### AIM OF THE EXERCISE
How many lines of the data contain the string "wayfinder"? Write the number and nothing more.

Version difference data
= Beginning of Section =

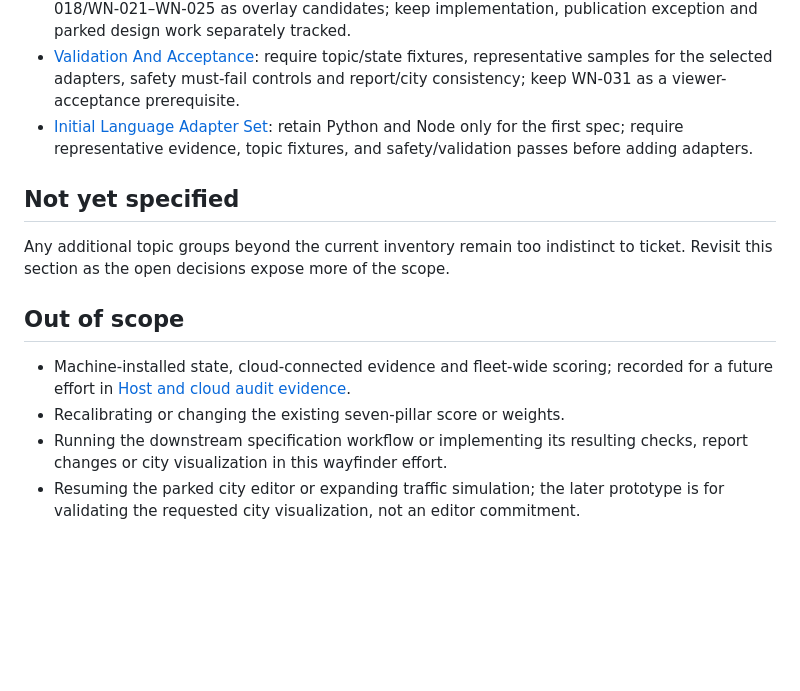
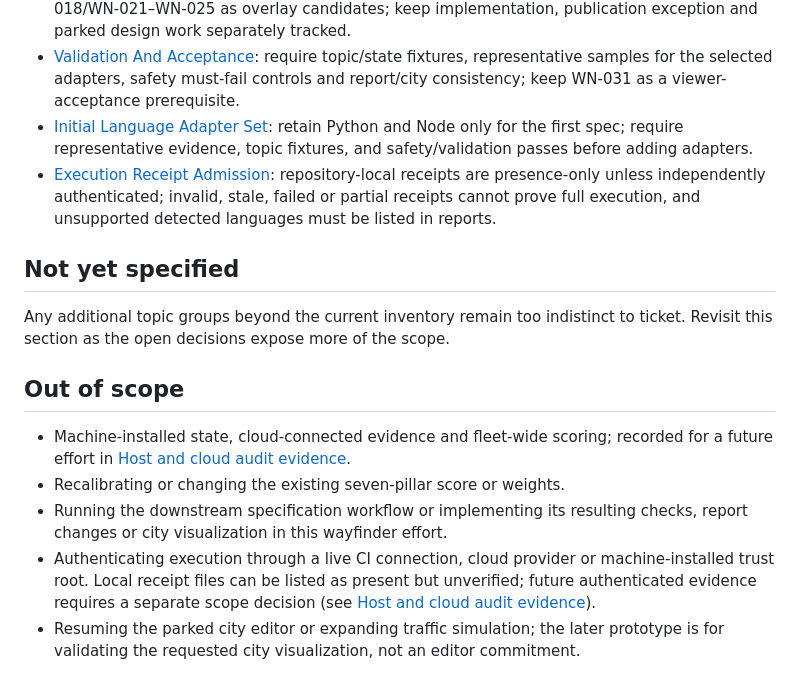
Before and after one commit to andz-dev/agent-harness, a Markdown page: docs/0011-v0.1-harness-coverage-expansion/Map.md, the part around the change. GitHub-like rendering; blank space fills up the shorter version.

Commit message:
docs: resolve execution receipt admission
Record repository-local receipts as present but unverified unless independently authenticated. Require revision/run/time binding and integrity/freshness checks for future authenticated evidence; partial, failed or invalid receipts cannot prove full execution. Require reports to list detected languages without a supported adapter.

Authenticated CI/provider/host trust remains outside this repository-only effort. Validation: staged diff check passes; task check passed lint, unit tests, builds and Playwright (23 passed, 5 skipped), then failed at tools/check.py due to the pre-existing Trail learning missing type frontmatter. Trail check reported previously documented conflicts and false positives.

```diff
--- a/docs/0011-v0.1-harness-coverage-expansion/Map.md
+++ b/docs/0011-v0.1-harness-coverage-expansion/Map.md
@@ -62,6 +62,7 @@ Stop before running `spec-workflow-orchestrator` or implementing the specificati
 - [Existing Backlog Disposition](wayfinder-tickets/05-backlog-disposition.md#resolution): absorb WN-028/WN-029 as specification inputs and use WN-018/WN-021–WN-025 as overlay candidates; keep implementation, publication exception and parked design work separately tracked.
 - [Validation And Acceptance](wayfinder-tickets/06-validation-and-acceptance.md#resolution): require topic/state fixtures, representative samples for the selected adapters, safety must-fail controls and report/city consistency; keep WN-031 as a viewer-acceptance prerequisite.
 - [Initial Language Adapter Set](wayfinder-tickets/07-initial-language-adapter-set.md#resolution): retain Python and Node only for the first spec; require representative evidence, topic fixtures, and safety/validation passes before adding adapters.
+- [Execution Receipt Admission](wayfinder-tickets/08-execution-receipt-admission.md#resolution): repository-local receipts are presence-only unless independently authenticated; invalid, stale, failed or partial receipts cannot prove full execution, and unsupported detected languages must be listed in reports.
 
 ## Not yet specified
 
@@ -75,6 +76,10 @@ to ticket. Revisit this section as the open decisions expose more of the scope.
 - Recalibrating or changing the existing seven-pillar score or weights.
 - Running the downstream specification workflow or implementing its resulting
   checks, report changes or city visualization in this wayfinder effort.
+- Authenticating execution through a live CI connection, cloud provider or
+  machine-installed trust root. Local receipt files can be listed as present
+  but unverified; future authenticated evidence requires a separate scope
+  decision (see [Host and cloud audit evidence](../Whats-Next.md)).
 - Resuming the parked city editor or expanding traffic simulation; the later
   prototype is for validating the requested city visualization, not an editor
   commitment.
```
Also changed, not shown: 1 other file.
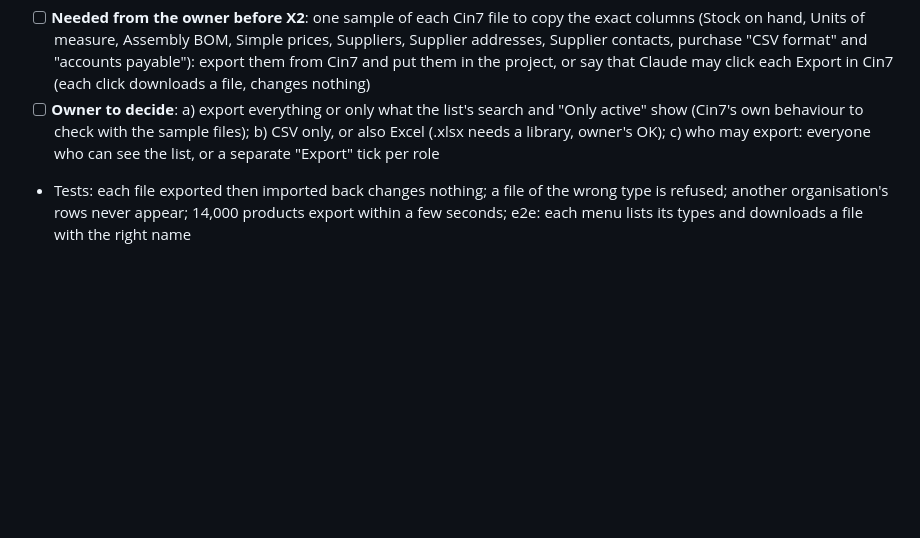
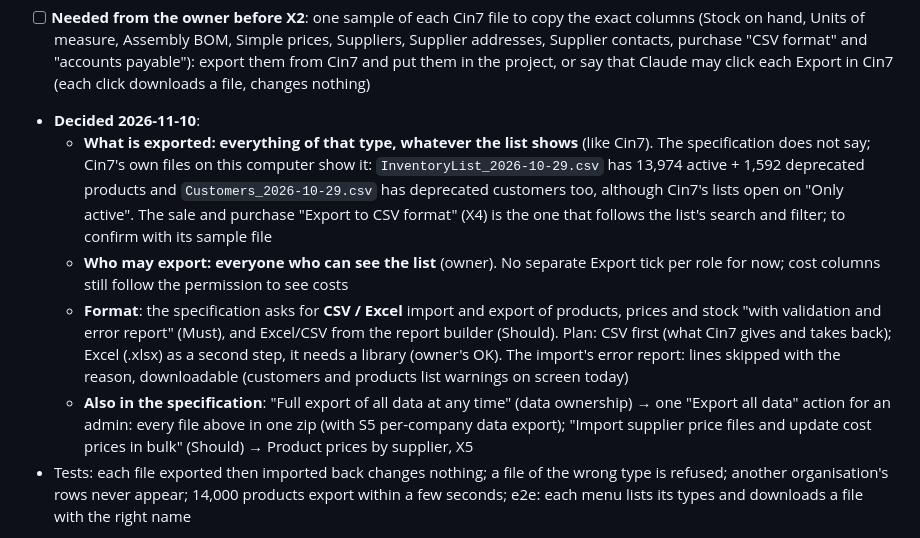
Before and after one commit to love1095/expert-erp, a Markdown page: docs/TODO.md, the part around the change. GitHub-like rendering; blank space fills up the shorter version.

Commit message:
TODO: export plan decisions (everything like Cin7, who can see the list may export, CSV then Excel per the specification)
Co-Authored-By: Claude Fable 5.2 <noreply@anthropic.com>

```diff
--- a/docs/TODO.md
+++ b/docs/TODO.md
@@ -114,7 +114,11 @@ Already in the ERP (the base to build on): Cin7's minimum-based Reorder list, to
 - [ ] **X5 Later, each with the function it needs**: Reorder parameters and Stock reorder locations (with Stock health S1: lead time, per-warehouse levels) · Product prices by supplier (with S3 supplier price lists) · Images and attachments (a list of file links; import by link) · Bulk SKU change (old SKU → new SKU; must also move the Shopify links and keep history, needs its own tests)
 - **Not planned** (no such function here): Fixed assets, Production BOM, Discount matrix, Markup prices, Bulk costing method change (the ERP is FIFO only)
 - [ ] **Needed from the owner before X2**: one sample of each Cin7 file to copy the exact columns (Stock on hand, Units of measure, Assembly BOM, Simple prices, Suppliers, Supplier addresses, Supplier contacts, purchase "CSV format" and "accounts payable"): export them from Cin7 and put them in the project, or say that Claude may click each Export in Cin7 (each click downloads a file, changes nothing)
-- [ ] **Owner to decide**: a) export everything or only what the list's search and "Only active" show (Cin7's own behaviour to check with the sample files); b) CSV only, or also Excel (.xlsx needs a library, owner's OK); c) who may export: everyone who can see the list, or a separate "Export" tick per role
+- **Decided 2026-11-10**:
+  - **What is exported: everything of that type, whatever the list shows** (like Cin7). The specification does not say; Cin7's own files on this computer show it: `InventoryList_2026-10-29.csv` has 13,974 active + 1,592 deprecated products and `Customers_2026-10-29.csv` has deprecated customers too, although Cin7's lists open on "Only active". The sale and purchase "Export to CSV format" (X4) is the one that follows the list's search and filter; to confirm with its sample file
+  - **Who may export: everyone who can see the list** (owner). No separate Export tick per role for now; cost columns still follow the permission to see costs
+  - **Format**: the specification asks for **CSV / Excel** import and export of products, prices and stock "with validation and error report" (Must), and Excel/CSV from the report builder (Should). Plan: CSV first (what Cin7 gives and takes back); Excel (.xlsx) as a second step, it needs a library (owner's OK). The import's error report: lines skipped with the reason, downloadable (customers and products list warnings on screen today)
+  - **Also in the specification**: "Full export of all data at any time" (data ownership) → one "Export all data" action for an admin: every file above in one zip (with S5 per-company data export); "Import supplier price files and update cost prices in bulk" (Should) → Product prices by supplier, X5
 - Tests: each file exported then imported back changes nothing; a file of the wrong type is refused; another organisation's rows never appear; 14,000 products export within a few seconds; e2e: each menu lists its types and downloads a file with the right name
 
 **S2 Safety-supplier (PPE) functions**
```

= End of Section =

### OUTPUT FOR THIS TASK
5